• _INSTRUCTIONS FOR THE TASK_
Output every record exactly and leave each picture out.

• _MATERIAL PROVIDED_
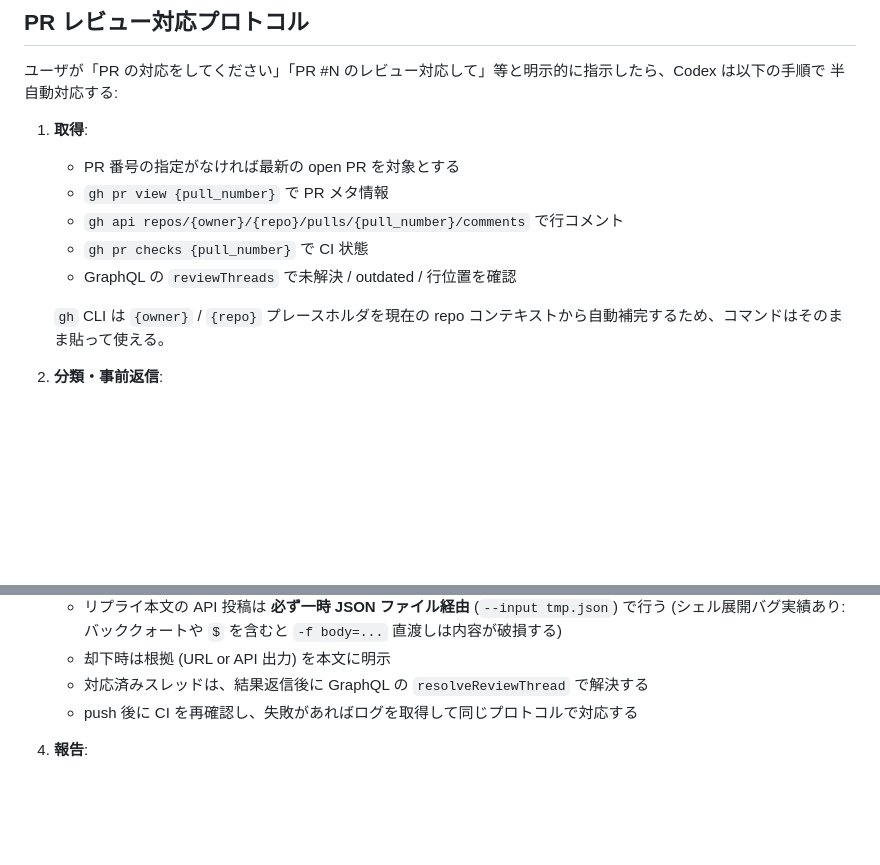
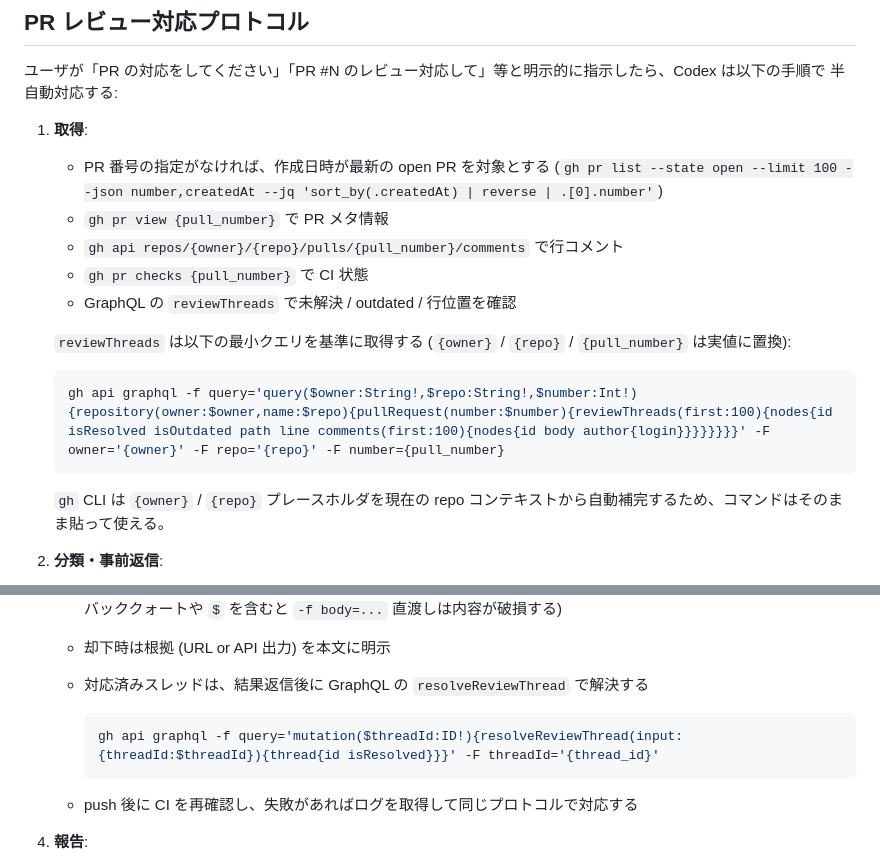
Before and after one commit to Bonkoturyu/TimerUtility, a Markdown page: AGENTS.md, 2 parts joined by grey strips. Drawn GitHub-style; blank space fills up the shorter version.

````diff
--- a/AGENTS.md
+++ b/AGENTS.md
@@ -139,11 +139,19 @@ Auto 起動中の Codex は以下に厳格に従うこと。
 半自動対応する:
 
 1. **取得**:
-   - PR 番号の指定がなければ最新の open PR を対象とする
+   - PR 番号の指定がなければ、作成日時が最新の open PR を対象とする
+     (`gh pr list --state open --limit 100 --json number,createdAt --jq 'sort_by(.createdAt) | reverse | .[0].number'`)
    - `gh pr view {pull_number}` で PR メタ情報
    - `gh api repos/{owner}/{repo}/pulls/{pull_number}/comments` で行コメント
    - `gh pr checks {pull_number}` で CI 状態
    - GraphQL の `reviewThreads` で未解決 / outdated / 行位置を確認
+
+   `reviewThreads` は以下の最小クエリを基準に取得する
+   (`{owner}` / `{repo}` / `{pull_number}` は実値に置換):
+
+   ```powershell
+   gh api graphql -f query='query($owner:String!,$repo:String!,$number:Int!){repository(owner:$owner,name:$repo){pullRequest(number:$number){reviewThreads(first:100){nodes{id isResolved isOutdated path line comments(first:100){nodes{id body author{login}}}}}}}}' -F owner='{owner}' -F repo='{repo}' -F number={pull_number}
+   ```
 
    `gh` CLI は `{owner}` / `{repo}` プレースホルダを現在の repo
    コンテキストから自動補完するため、コマンドはそのまま貼って使える。
@@ -170,6 +178,10 @@ Auto 起動中の Codex は以下に厳格に従うこと。
      `-f body=...` 直渡しは内容が破損する)
    - 却下時は根拠 (URL or API 出力) を本文に明示
    - 対応済みスレッドは、結果返信後に GraphQL の `resolveReviewThread` で解決する
+
+     ```powershell
+     gh api graphql -f query='mutation($threadId:ID!){resolveReviewThread(input:{threadId:$threadId}){thread{id isResolved}}}' -F threadId='{thread_id}'
+     ```
    - push 後に CI を再確認し、失敗があればログを取得して同じプロトコルで対応する
 
 4. **報告**:
````
Also changed, not shown: CLAUDE.md (+13 -1 lines).
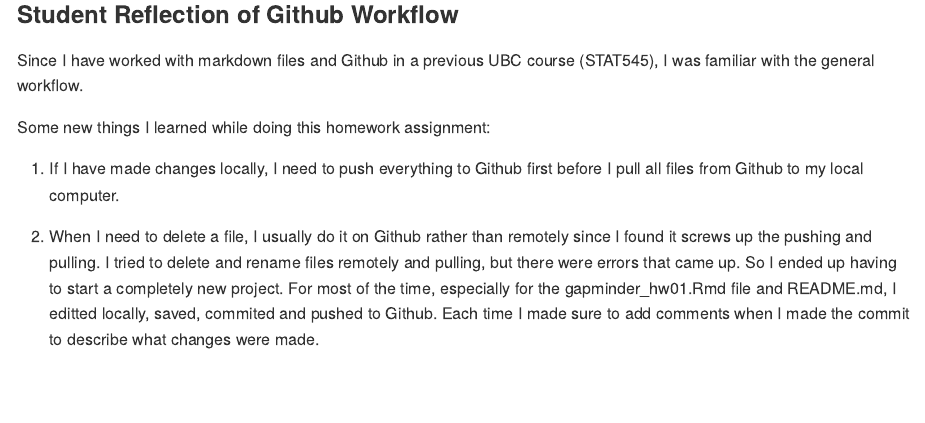
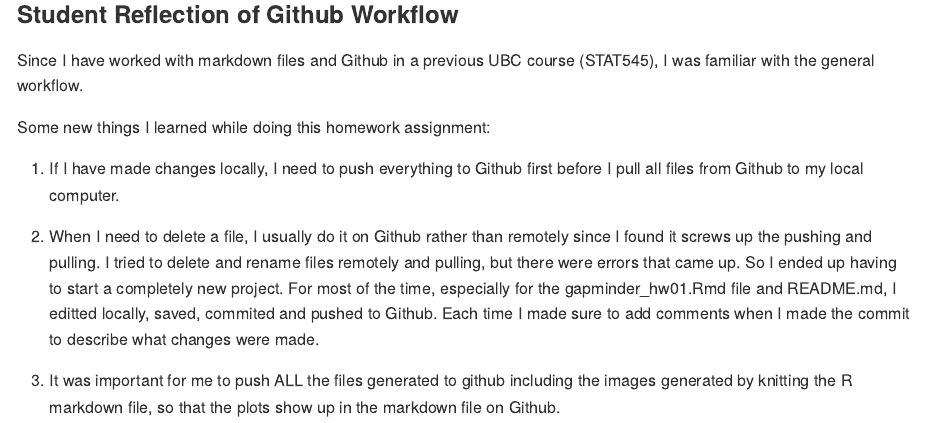
Before and after one commit to suminwei2772/STAT545, an R Markdown document (gapminder_hw01.Rmd): the page in a window 1100 px wide, from 3020 px down. The pictures show the output file gapminder_hw01.md that the author committed with the source, drawn offline in the style of GitHub; long lines of code are wrapped.

Commit message:
added more comments on Github workflow

```diff
--- a/gapminder_hw01.Rmd
+++ b/gapminder_hw01.Rmd
@@ -84,3 +84,5 @@ Some new things I learned while doing this homework assignment:
 
 2. When I need to delete a file, I usually do it on Github rather than remotely since I found it screws up the pushing and pulling. I tried to delete and rename files remotely and pulling, but there were errors that came up. So I ended up having to start a completely new project.
 For most of the time, especially for the gapminder_hw01.Rmd file and README.md, I editted locally, saved, commited and pushed to Github. Each time I made sure to add comments when I made the commit to describe what changes were made.
+
+3. It was important for me to push ALL the files generated to github including the images generated by knitting the R markdown file, so that the plots show up in the markdown file on Github.
```
Also changed, not shown: README.md, gapminder_hw01.md.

• _TASK RESULT_
Before and after one commit to Bonkoturyu/TimerUtility, a Markdown page: AGENTS.md, 2 parts joined by grey strips. Drawn GitHub-style; blank space fills up the shorter version.

````diff
--- a/AGENTS.md
+++ b/AGENTS.md
@@ -139,11 +139,19 @@ Auto 起動中の Codex は以下に厳格に従うこと。
 半自動対応する:
 
 1. **取得**:
-   - PR 番号の指定がなければ最新の open PR を対象とする
+   - PR 番号の指定がなければ、作成日時が最新の open PR を対象とする
+     (`gh pr list --state open --limit 100 --json number,createdAt --jq 'sort_by(.createdAt) | reverse | .[0].number'`)
    - `gh pr view {pull_number}` で PR メタ情報
    - `gh api repos/{owner}/{repo}/pulls/{pull_number}/comments` で行コメント
    - `gh pr checks {pull_number}` で CI 状態
    - GraphQL の `reviewThreads` で未解決 / outdated / 行位置を確認
+
+   `reviewThreads` は以下の最小クエリを基準に取得する
+   (`{owner}` / `{repo}` / `{pull_number}` は実値に置換):
+
+   ```powershell
+   gh api graphql -f query='query($owner:String!,$repo:String!,$number:Int!){repository(owner:$owner,name:$repo){pullRequest(number:$number){reviewThreads(first:100){nodes{id isResolved isOutdated path line comments(first:100){nodes{id body author{login}}}}}}}}' -F owner='{owner}' -F repo='{repo}' -F number={pull_number}
+   ```
 
    `gh` CLI は `{owner}` / `{repo}` プレースホルダを現在の repo
    コンテキストから自動補完するため、コマンドはそのまま貼って使える。
@@ -170,6 +178,10 @@ Auto 起動中の Codex は以下に厳格に従うこと。
      `-f body=...` 直渡しは内容が破損する)
    - 却下時は根拠 (URL or API 出力) を本文に明示
    - 対応済みスレッドは、結果返信後に GraphQL の `resolveReviewThread` で解決する
+
+     ```powershell
+     gh api graphql -f query='mutation($threadId:ID!){resolveReviewThread(input:{threadId:$threadId}){thread{id isResolved}}}' -F threadId='{thread_id}'
+     ```
    - push 後に CI を再確認し、失敗があればログを取得して同じプロトコルで対応する
 
 4. **報告**:
````
Also changed, not shown: CLAUDE.md (+13 -1 lines).
Before and after one commit to suminwei2772/STAT545, an R Markdown document (gapminder_hw01.Rmd): the page in a window 1100 px wide, from 3020 px down. The pictures show the output file gapminder_hw01.md that the author committed with the source, drawn offline in the style of GitHub; long lines of code are wrapped.

Commit message:
added more comments on Github workflow

```diff
--- a/gapminder_hw01.Rmd
+++ b/gapminder_hw01.Rmd
@@ -84,3 +84,5 @@ Some new things I learned while doing this homework assignment:
 
 2. When I need to delete a file, I usually do it on Github rather than remotely since I found it screws up the pushing and pulling. I tried to delete and rename files remotely and pulling, but there were errors that came up. So I ended up having to start a completely new project.
 For most of the time, especially for the gapminder_hw01.Rmd file and README.md, I editted locally, saved, commited and pushed to Github. Each time I made sure to add comments when I made the commit to describe what changes were made.
+
+3. It was important for me to push ALL the files generated to github including the images generated by knitting the R markdown file, so that the plots show up in the markdown file on Github.
```
Also changed, not shown: README.md, gapminder_hw01.md.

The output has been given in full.